06 Mar, 2008
Douglas Bence | 12:26:51 | 06 March 2008
the banks survived the reporting season with those predicting
dividend cuts proved wrong, a later consequence of the sub-prime
saga is only just beginning: credit rationing.
'Bank funding is becoming increasingly short-term,' broker
UBS says in a note.
'Funding markets remain distressed and the banks are therefore
funding short, under one year, introducing an uncomfortable
mismatch on 25-year lending as well as increasing the effect if
those short-dated markets close.'
However, term funding will not be unavailable indefinitely and
asset spreads are widening quickly'. UBS as a result remains a

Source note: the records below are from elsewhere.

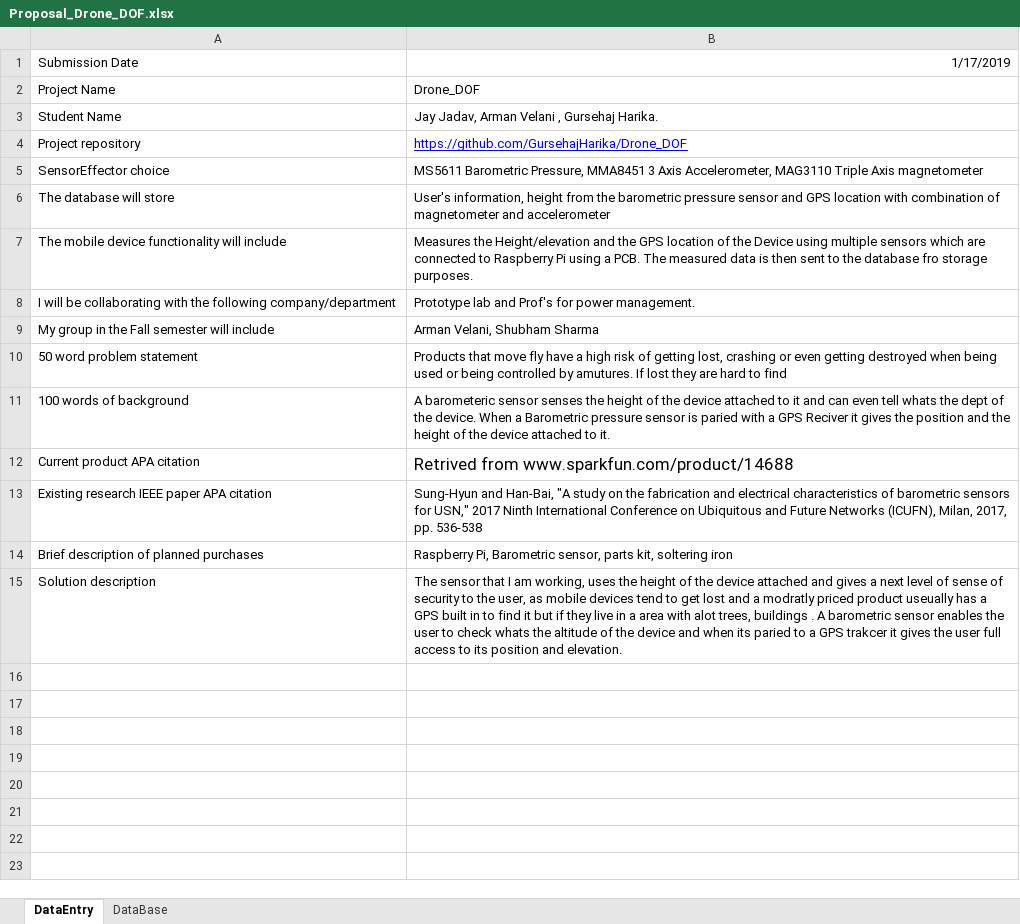
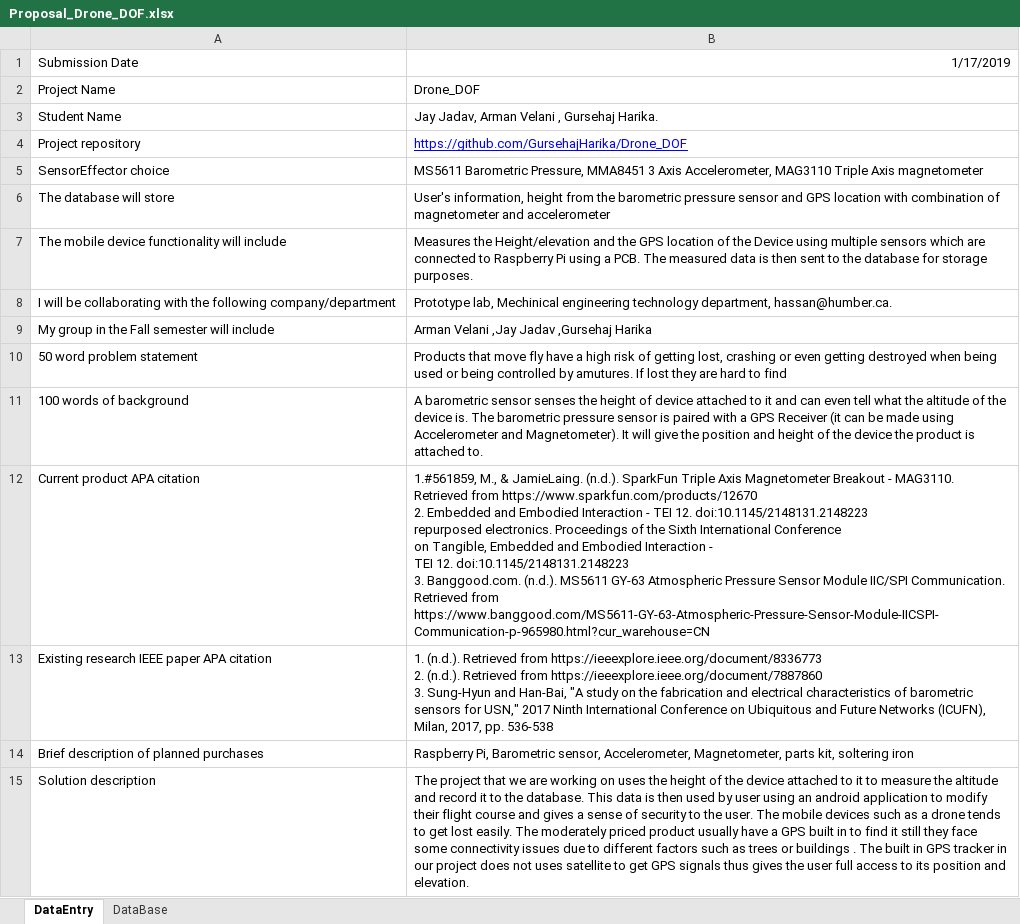
Before and after one commit to GursehajHarika/Drone_DOF, an Excel workbook: Proposal_Drone_DOF.xlsx, sheet DataEntry, drawn as a sheet; values as stored, in another font and other column widths than the file's, no borders; ↵ is a line break in a cell; the diff names each change by its address in the sheet, - before the commit and + after, or states it on an @@ line.

Commit message:
Proposal for the capstone project

```diff
--- a/Proposal_Drone_DOF.xlsx (sheet DataEntry)
+++ b/Proposal_Drone_DOF.xlsx (sheet DataEntry)
-B7: …the database fro storage purposes.
+B7: …the database for storage purposes.
-B8: Prototype lab and Prof's for power management.
+B8: Prototype lab, Mechinical engineering technology department, hassan@humber.ca.
-B9: Arman Velani, Shubham Sharma
+B9: Arman Velani ,Jay Jadav ,Gursehaj Harika
-B11: A barometeric sensor senses the height of the device attached to it and can even tell whats the dept of the device. When a Barometric pressure sensor is paried with a GPS Reciver it gives the position and the height of the device attached to it.
+B11: A barometric sensor senses the height of device attached to it and can even tell what the altitude of the device is. The barometric pressure sensor is paired with a GPS Receiver (it can be made using Accelerometer and Magnetometer). It will give the position and height of the device the product is attached to.
-B12: Retrived from www.sparkfun.com/product/14688
+B12: 1.#561859, M., & JamieLaing. (n.d.). SparkFun Triple Axis Magnetometer Breakout - MAG3110. Retrieved from https://www.sparkfun.com/products/12670 ↵ 2. Embedded and Embodied Interaction - TEI 12. doi:10.1145/2148131.2148223 ↵ repurposed electronics. Proceedings of the Sixth International Conference ↵ on Tangible, Embedded and Embodied Interaction - ↵ TEI 12. doi:10.1145/2148131.2148223 ↵ 3. Banggood.com. (n.d.). MS5611 GY-63 Atmospheric Pressure Sensor Module IIC/SPI Communication. Retrieved from https://www.banggood.com/MS5611-GY-63-Atmospheric-Pressure-Sensor-Module-IICSPI-Communication-p-965980.html?cur_warehouse=CN
@@ B12 text size: smaller @@
-B13: Sung-Hyun and…
+B13: 1. (n.d.). Retrieved from https://ieeexplore.ieee.org/document/8336773 ↵ 2. (n.d.). Retrieved from https://ieeexplore.ieee.org/document/7887860 ↵ 3. Sung-Hyun and…
-B14: …Barometric sensor, parts kit,…
+B14: …Barometric sensor, Accelerometer, Magnetometer, parts kit,…
-B15: The sensor that I am working, uses the height of the device attached and gives a next level of sense of security to the user, as mobile devices tend to get lost and a modratly priced product useually has a GPS built in to find it but if they live in a area with alot trees, buildings . A barometric sensor enables the user to check whats the altitude of the device and when its paried to a GPS trakcer it gives the…
+B15: The project that we are working on uses the height of the device attached to it to measure the altitude and record it to the database. This data is then used by user using an android application to modify their flight course and gives a sense of security to the user. The mobile devices such as a drone tends to get lost easily. The moderately priced product usually have a GPS built in to find it still they face some connectivity issues due to different factors such as trees or buildings . The built in GPS tracker in our project does not uses satellite to get GPS signals thus gives the…
```
Also changed, not shown: sheet DataBase, 1 other file.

seller of Lloyds TSB which is its least favour stock in the sector.
'Profit before tax fell in 2007, deposit growth was below
average, and its retail loan-deposit ration is highest of the
clearers, but its two times the price of net asset value is double
that of its peers,' wrote analyst Stephen Andrews.
It is, however, a buyer of Barclays, and a short-term buyer of
HBOS which has fallen 20% since it published its 2007 results. UBS
believes the concerns over HBOS' treasury asset quality have
been overblown. The worst Alt-A loans should see cumulative losses
of no more than 14%, it says. 'IBOS only starts to lose when
losses rise above 30%,' added Andrews who remains neutral on
the stock on a 12-month view, but sees scope for a short-term
bounce in the share price.